7 / 10 = Rental!!
Photo’s Credit to: IMDB
Probably my second least favorite of the Jack Ryan movies, The Sum of All Fear being the worst. Having read all of the Jack Ryan books, I loved The Hunt For Red October and was excited to see this film. Unfortunately I was quite disappointed with it, Ford was good as Ryan but I thought Baldwin’s the perfect Jack Ryan. It’s too bad that studio politics forced him out of returning to play Ryan again. I thought the screenplay for this film was kind of lazy and the whole film felt like copy and paste; there wasn’t single scene in the movie where I felt the characters were having a conversation, they said a few lines of dialogs and then cut to the next scene. I actually liked some of the changes they made from the book, well the book wasn’t that good to begin with but overall I was very disappointed.
I assume you’ll review Clear and Present Danger next? It’s a huge improvement over this film.
This one worked for me a bit better in the way that it was a lot more grounded and focused in on a few characters and their situation, and that was it. Not perfect, like you say, but worked for me much more than I expected it to.
I’m with Ted on this one over all and I also agree with Dan about the ending being so over the top. I also agree with Ted about Clear and Present Danger as being a vast improvement over this one. No one ever mentions William Dafoe but he was super in Clear and Present Danger.
As for franchise heroes I go:
1.Matt Damon as Bourne
2 Alec Balwin’s Jack Ryan 2A. Harrison Ford as Jack Ryan
3.Bruce Willis in the Die Hard series
4.Sean Connery as James Bond
5. Tom Cruise in the Mission Impossible series
Also Danno, they tried to take out Ryan in Annapolis with the pseudo midshipman, when that failed, they went after Ryan’s wife.
PS – In Clear and Present Danger they do utilize a smart bomb which is certainly high tech – just not all that flashy.
Thanks, Mike! Like your points and as far as your franchise heroes go, I can’t disagree. Love Willis in there, although he should definitely be at least five. Too many crappy sequels can tarnish a legacy, you know?

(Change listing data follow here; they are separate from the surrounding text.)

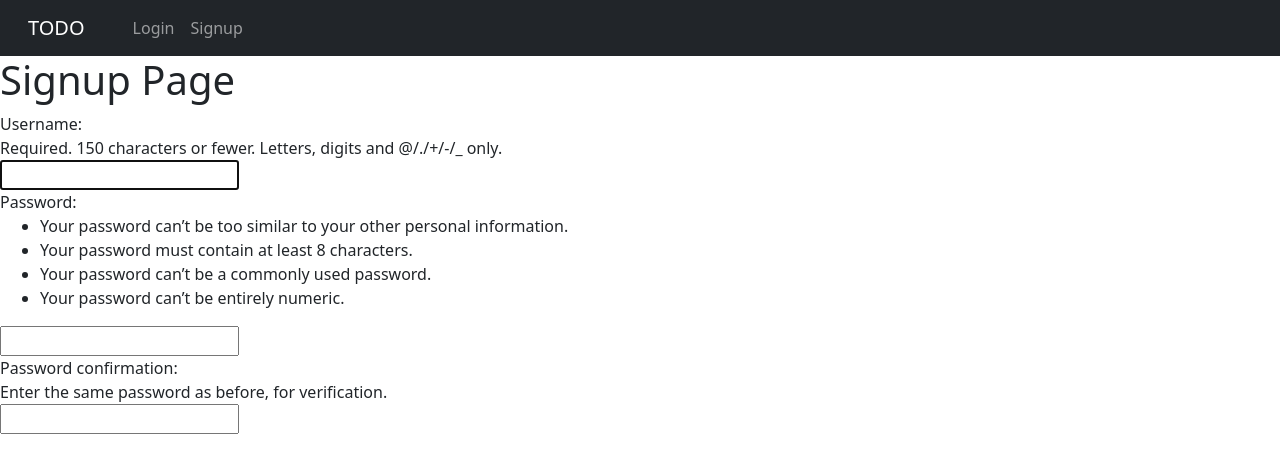
Repository: Anamikatiwari/Todo
Page: http://localhost/signup/
These files come from the project's save history. The page is drawn as it stood at one moment and after a run of saves; the edit follows.
The browser window is 1280 px wide. The pictures show the whole page.
The page is served by the project's application, run on Django 5.2 (manage.py).

Above is the page before, as saved 2024-08-24 16:11:51.

After the next 2 saves:
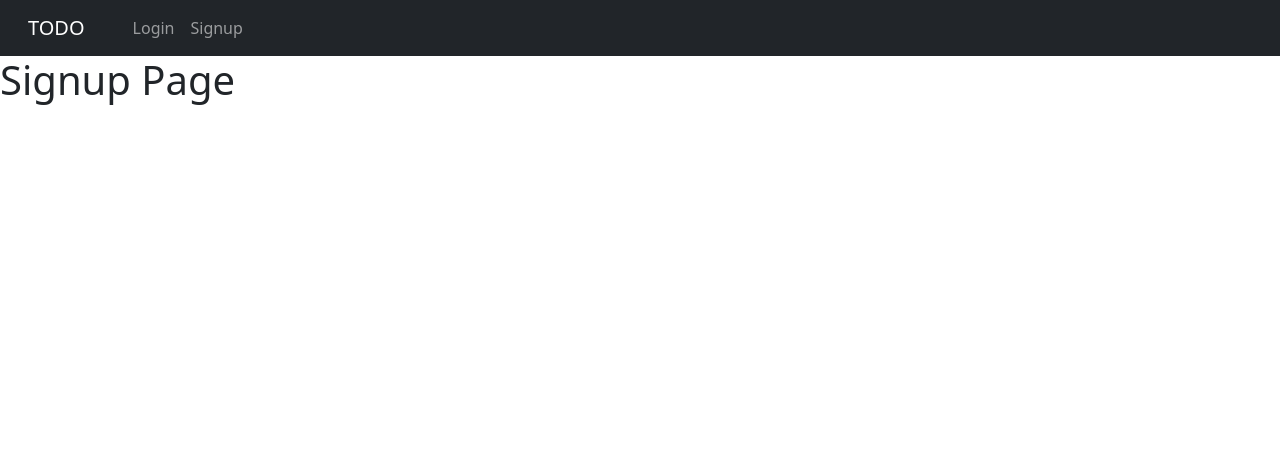
The 2 saves are shown as one change because they came seconds apart.
The last was saved 63 s later.
--- a/app/templates/signup.html
+++ b/app/templates/signup.html
@@ -38,7 +38,7 @@
 
     <h1>Signup Page</h1>
 
-    {{ form }}
+    {{ form.as_li }}
 
 
    <script src="https://cdn.jsdelivr.net/npm/bootstrap@5.3.3/dist/js/bootstrap.bundle.min.js" integrity="sha384-YvpcrYf0tY3lHB60NNkmXc5s9fDVZLESaAA55NDzOxhy9GkcIdslK1eN7N6jIeHz" crossorigin="anonymous"></script>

This is my favorite Jack Ryan to date.
Nice! Don’t blame you for thinking that way, Luke!
I’ve always been fond of this series, even some of the weaker ones. Ford’s performance definitely helps, although I never loved this one. Good review Dan.

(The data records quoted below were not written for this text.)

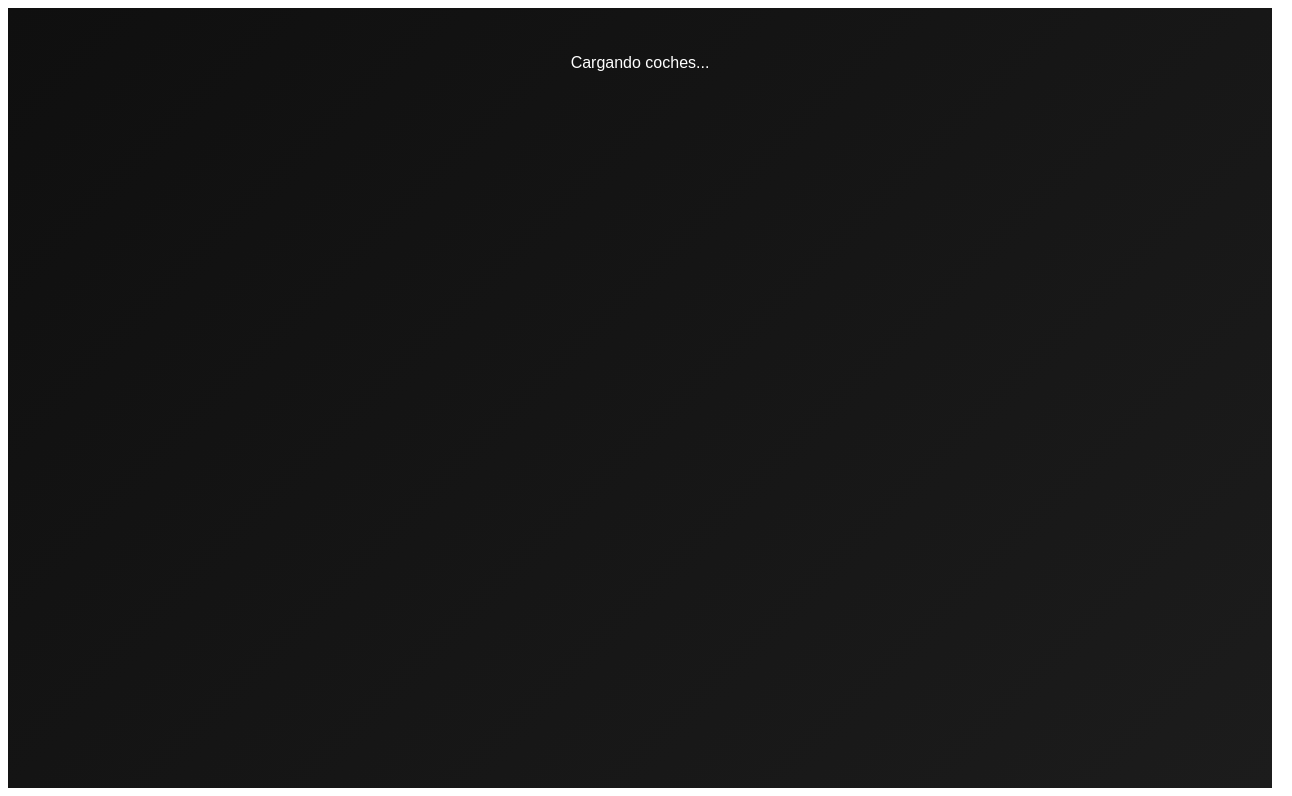
Repository: demoniers/clase
Page: /concesionario (app in misproyectos/concesionario/)
The author's editor kept a copy of each file at every save. The page is drawn from the files as they stood at one save, then again after the next save.
The browser window is 1280 px wide. The page is 1280 px wide, then 1292 px, so the pictures cover 1292 px, including what lies to the right of the window. The pictures show the whole page.
The page's requests for data from a server got no answer. The project was rebuilt for these pictures with package versions that can differ from the ones it lists, and the page was loaded fresh each time. No one was signed in, and anything a server would have sent is missing. Imported but missing from the stored project, and not drawn on this page: misproyectos/concesionario/src/routes/Home.

Above is the page before, as saved 2025-03-19 11:20:35.

### misproyectos/concesionario/src/index.js
import React from 'react';
import { createRoot } from 'react-dom/client';
import { BrowserRouter } from 'react-router-dom';
import App from './App';

const rootElement = document.getElementById('root');
const root = createRoot(rootElement);

root.render(
  <React.StrictMode>
    <BrowserRouter>
      <App />
    </BrowserRouter>
  </React.StrictMode>
);


/*import React from 'react';
import { createRoot } from 'react-dom/client';
import App from './App';
import ReactDOM from 'react-dom/client';
import './index.css';
import { BrowserRouter } from 'react-router-dom';

const rootElement = document.getElementById('root');
const root = createRoot(rootElement);

root.render(
  <React.StrictMode>
    <App />
  </React.StrictMode>
);
*/

// If you want to start measuring performance in your app, pass a function
// to log results (for example: reportWebVitals(console.log))
// or send to an analytics endpoint. Learn more: https://bit.ly/CRA-vitals
//reportWebVitals();

### misproyectos/concesionario/src/App.js
import React from 'react';
import { Route, Routes } from 'react-router-dom';
import Home from './routes/Home';
import Concesionario from './routes/concesionario/Concesionario';

function App() {
  return (
    <Routes>
      <Route path="/" element={<Home />} />
      <Route path="/concesionario" element={<Concesionario />} />
      <Route path="/login" element={<login />} />
    </Routes>
  );
}

export default App;

### misproyectos/concesionario/src/routes/concesionario/Concesionario.js
import React, { useState, useEffect } from 'react';
import './Concesionario.css'; // Archivo CSS actualizado

function Concesionario() {
  const [coches, setCoches] = useState([]);
  const [cocheSeleccionado, setCocheSeleccionado] = useState(null);

  useEffect(() => {
    async function fetchData() {
      try {
        const response = await fetch('http://10.0.0.124:5000/api/coches');
        const data = await response.json();
        setCoches(data);
        setCocheSeleccionado(data[0]);
      } catch (error) {
        console.error('Error al obtener los datos:', error);
      }
    }

    fetchData();
  }, []);

  const seleccionarCoche = (coche) => {
    setCocheSeleccionado(coche);
  };

  return (
    <div className="concesionario">
      {cocheSeleccionado ? (
        <div className="contenido">
          {/* Imagen grande del coche */}
          <div className="imagen-grande">
            <img src={`/img/${cocheSeleccionado.img_coche}`} alt={cocheSeleccionado.nombre_coche} />
          </div>

          {/* Estadísticas del coche */}
          <div className="caracteristicas">
            <h3>Características de {cocheSeleccionado.nombre_coche}</h3>
            <div className="barra">
              <label>Velocidad:</label>
              <div className="barra-externa">
                <div
                  className="barra-interna"
                  style={{ width: `${cocheSeleccionado.velocidad || 0}%` }}
                ></div>
              </div>
            </div>
            <div className="barra">
              <label>Aceleración:</label>
              <div className="barra-externa">
                <div
                  className="barra-interna"
                  style={{ width: `${cocheSeleccionado.aceleracion || 0}%` }}
                ></div>
              </div>
            </div>
            <div className="barra">
              <label>Frenado:</label>
              <div className="barra-externa">
                <div className="barra-interna" style={{ width: `${cocheSeleccionado.frenado || 0}%` }} ></div>
              </div>
            </div>
          </div>
        </div>
      ) : (
        <p>Cargando coches...</p>
      )}

      {/* Barra de navegación */}
      <div className="barra-navegacion">
        {coches.map((coche) => (
          <div
            key={coche.id}
            className={`tarjeta ${coche.id === cocheSeleccionado.id ? 'seleccionado' : ''}`}
            onClick={() => seleccionarCoche(coche)}
          >
            <img src={`/img/${coche.img_coche}`} alt={coche.nombre_coche} />
            <p>{coche.nombre_coche}</p>
          </div>
        ))}
      </div>
    </div>
  );
}

export default Concesionario;

### misproyectos/concesionario/src/routes/concesionario/Concesionario.css
/* Concesionario.css */

/* Estilo general */
.concesionario {
  font-family: 'Arial', sans-serif;
  color: white;
  background: linear-gradient(135deg, #0f0f0f, #1c1c1c);
  display: flex;
  flex-direction: column;
  align-items: center;
  padding: 30px;
  min-height: 100vh;
}

/* Contenedor principal del contenido */
.contenido {
  display: flex;
  flex-wrap: wrap; /* Responsivo */
  align-items: flex-start;
  gap: 20px;
  width: 100%;
  max-width: 1300px;
  margin-bottom: 30px;
  justify-content: space-between; /* Espacio entre imagen y características */
}

/* Imagen del coche */
.imagen-grande {
  flex: 2; /* Ocupa más espacio relativo */
  max-width: 840px;
  text-align: center;
}

.imagen-grande img {
  width: 100%;
  border-radius: 10px;
  box-shadow: 0 8px 20px rgba(0, 0, 0, 0.8);
  transition: transform 0.5s ease, box-shadow 0.5s ease;
}

.imagen-grande img:hover {
  transform: scale(1.05);
  box-shadow: 0 12px 30px rgba(0, 0, 0, 1);
}

/* Estadísticas del coche */
.caracteristicas {
  background: #1f1f1f88;
  padding: 20px;
  border-radius: 10px;
  box-shadow: 0 4px 10px rgba(0, 0, 0, 0.7);
  color: white;
  flex: 1; /* Espacio proporcional */
  max-width: 300px; /* Ancho máximo */
}

.caracteristicas h3 {
  margin-bottom: 20px;
  text-transform: uppercase;
  color: #e2b007;
  font-size: 1.5rem;
}

.barra {
  margin-bottom: 15px;
}

.barra label {
  display: block;
  font-size: 1rem;
  margin-bottom: 5px;
}

.barra-externa {
  background: #333;
  border-radius: 10px;
  height: 20px;
  position: relative;
  overflow: hidden;
}

.barra-interna {
  background: #e2b007;
  height: 100%;
  transition: width 0.5s ease;
}

/* Barra de navegación */
.barra-navegacion {
  display: flex;
  overflow-x: auto;
  gap: 20px;
  padding: 20px;
  width: 100%;
  justify-content: center;
}

.barra-navegacion::-webkit-scrollbar {
  height: 10px;
}

.barra-navegacion::-webkit-scrollbar-thumb {
  background-color: #e2b007;
  border-radius: 10px;
}

.tarjeta {
  flex: 0 0 auto;
  background: #1f1f1f;
  border-radius: 10px;
  overflow: hidden;
  text-align: center;
  width: 150px;
  cursor: pointer;
  transition: transform 0.3s ease, background 0.3s ease;
  border: 2px solid transparent;
}

.tarjeta img {
  width: 100%;
  border-bottom: 1px solid #333;
  transition: transform 0.3s ease;
}

.tarjeta:hover img {
  transform: scale(1.05);
}

.tarjeta p {
  color: white;
  font-weight: bold;
  margin: 10px 0;
  font-size: 1rem;
}

.tarjeta:hover {
  transform: scale(1.1);
  background: #2c2c2c;
  border: 2px solid #e2b007;
}

.tarjeta.seleccionado {
  background: #e2b007;
  color: black;
  transform: scale(1.15);
  border: 2px solid #fff;
}

Loaded but not shown: misproyectos/concesionario/public/index.html (common file)

After the next save:
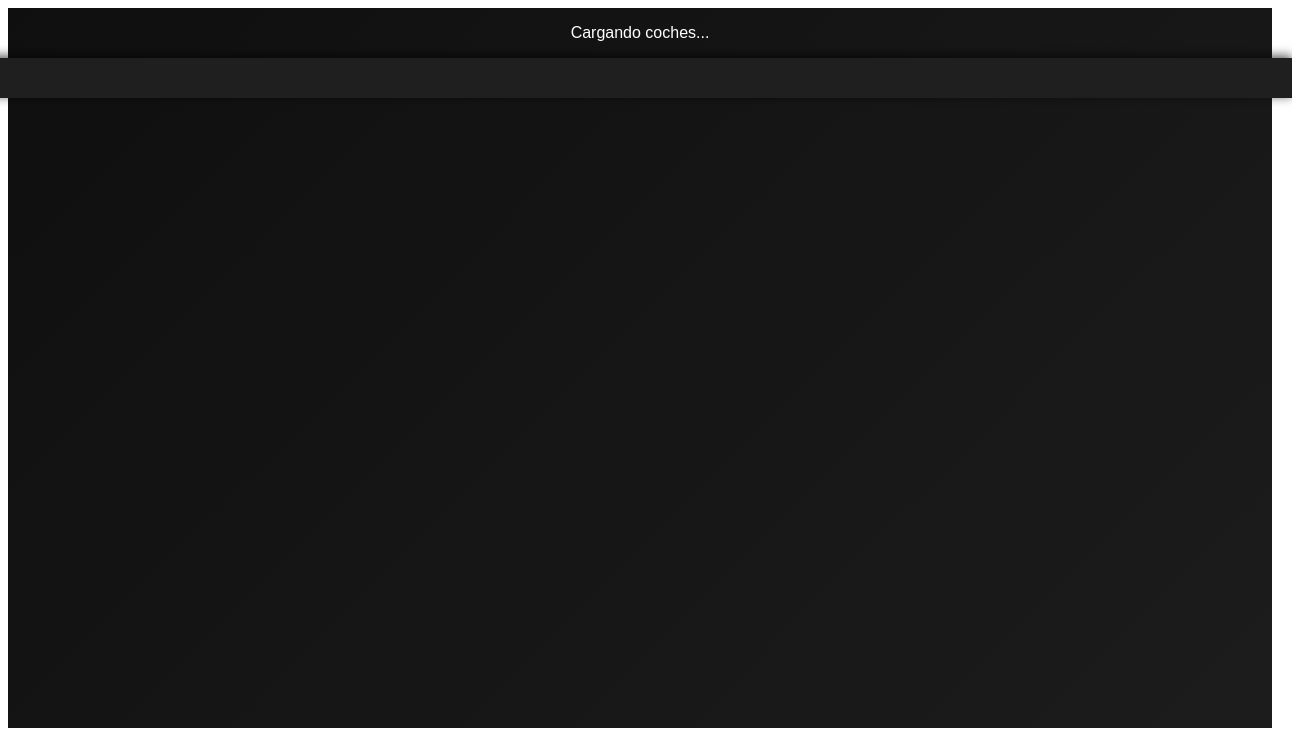
Saved 2 min 45 s later.
--- a/misproyectos/concesionario/src/routes/concesionario/Concesionario.css
+++ b/misproyectos/concesionario/src/routes/concesionario/Concesionario.css
@@ -8,31 +8,36 @@
   display: flex;
   flex-direction: column;
   align-items: center;
-  padding: 30px;
+  padding: 0;
   min-height: 100vh;
 }
 
-/* Contenedor principal del contenido */
+/* Contenedor principal dividido en dos secciones */
 .contenido {
   display: flex;
   flex-wrap: wrap; /* Responsivo */
   align-items: flex-start;
-  gap: 20px;
+  justify-content: space-between;
   width: 100%;
+  height: 75%; /* Ocupa el 75% superior */
   max-width: 1300px;
-  margin-bottom: 30px;
-  justify-content: space-between; /* Espacio entre imagen y características */
+  padding: 20px;
 }
 
 /* Imagen del coche */
 .imagen-grande {
-  flex: 2; /* Ocupa más espacio relativo */
+  flex: 2; /* Espacio proporcional */
   max-width: 840px;
+  height: 100%; /* Ocupa todo el espacio vertical disponible */
   text-align: center;
+  display: flex;
+  flex-direction: column;
+  justify-content: center;
 }
 
 .imagen-grande img {
-  width: 100%;
+  max-height: 100%; /* Imagen se adapta al contenedor */
+  max-width: 100%;
   border-radius: 10px;
   box-shadow: 0 8px 20px rgba(0, 0, 0, 0.8);
   transition: transform 0.5s ease, box-shadow 0.5s ease;
@@ -43,15 +48,22 @@
   box-shadow: 0 12px 30px rgba(0, 0, 0, 1);
 }
 
+.imagen-grande h2 {
+  margin-top: 15px;
+  font-size: 1.5rem;
+  color: #e2b007;
+}
+
 /* Estadísticas del coche */
 .caracteristicas {
-  background: #1f1f1f88;
+  flex: 1; /* Espacio proporcional */
+  max-width: 300px; /* Máximo ancho */
+  background: rgba(31, 31, 31, 0.9); /* Fondo semitransparente */
   padding: 20px;
   border-radius: 10px;
   box-shadow: 0 4px 10px rgba(0, 0, 0, 0.7);
   color: white;
-  flex: 1; /* Espacio proporcional */
-  max-width: 300px; /* Ancho máximo */
+  height: 100%; /* Ocupa todo el espacio vertical disponible */
 }
 
 .caracteristicas h3 {
@@ -92,7 +104,11 @@
   gap: 20px;
   padding: 20px;
   width: 100%;
+  height: 25%; /* Ocupa el 25% inferior */
   justify-content: center;
+  align-items: center;
+  background: #1f1f1f; /* Fondo sólido para contraste */
+  box-shadow: 0 -2px 10px rgba(0, 0, 0, 0.7);
 }
 
 .barra-navegacion::-webkit-scrollbar {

He actually puts in a determined performance here and doesn’t make it feel like he’s just going through the typical motions we’ve seen him go through many, many times before.

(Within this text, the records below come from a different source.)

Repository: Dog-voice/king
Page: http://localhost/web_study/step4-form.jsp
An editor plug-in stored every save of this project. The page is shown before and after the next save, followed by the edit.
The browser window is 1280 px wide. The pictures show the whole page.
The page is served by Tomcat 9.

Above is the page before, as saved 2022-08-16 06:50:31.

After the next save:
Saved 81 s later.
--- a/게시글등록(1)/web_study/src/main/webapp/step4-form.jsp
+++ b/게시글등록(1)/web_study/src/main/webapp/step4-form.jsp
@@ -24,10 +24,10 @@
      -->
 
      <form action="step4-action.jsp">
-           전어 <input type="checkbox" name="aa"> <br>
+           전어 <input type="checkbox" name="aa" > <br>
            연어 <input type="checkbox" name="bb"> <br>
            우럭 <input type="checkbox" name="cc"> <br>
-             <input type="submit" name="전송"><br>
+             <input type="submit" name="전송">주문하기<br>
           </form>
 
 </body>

I like this movie, though prefer Clear & Present Danger slightly. Patriot Games has a bit of 70s political intrigue thriller in its heart, but really wants to be an 80s action movie. I like the way this flows. It would be like A Few Good Men ending in a Navy Seals infiltration of the courtroom.
Good comparison, John!
First line isn’t exactly politically correct but oh well. Good review
Well, then I don’t know what is!
I think Ford does a good job, but this movie is pretty generic. I agree with you about the action in the last act, which just gets dull. Still, it’s not a complete failure and has its moments for sure.
The ending gets a bit too nutty, but the rest of the film before that was pretty interesting I have to say.
Hey, Im an Irishman! 🙂 Great review as always
Then you know what I’m talking about! Thank you!
Well written review as always. Harrison Ford sounds like he is the main reason this film is watchable. Of course, seeing a young Samuel would be interesting as well. Did you hear Ford has a role in Expendables 3? Should be exciting.
Yeah, I heard. But who knows what he’s doing nowadays. He shows up in so much random crap, that the fun is starting to get lost from of it all.
Nice review. I agree, Patriot Games gets messy at times but Ford’s in fine form.
As usual, I have to say.
Stronger than Clear and Present Danger but I do have a soft spot for the sequel.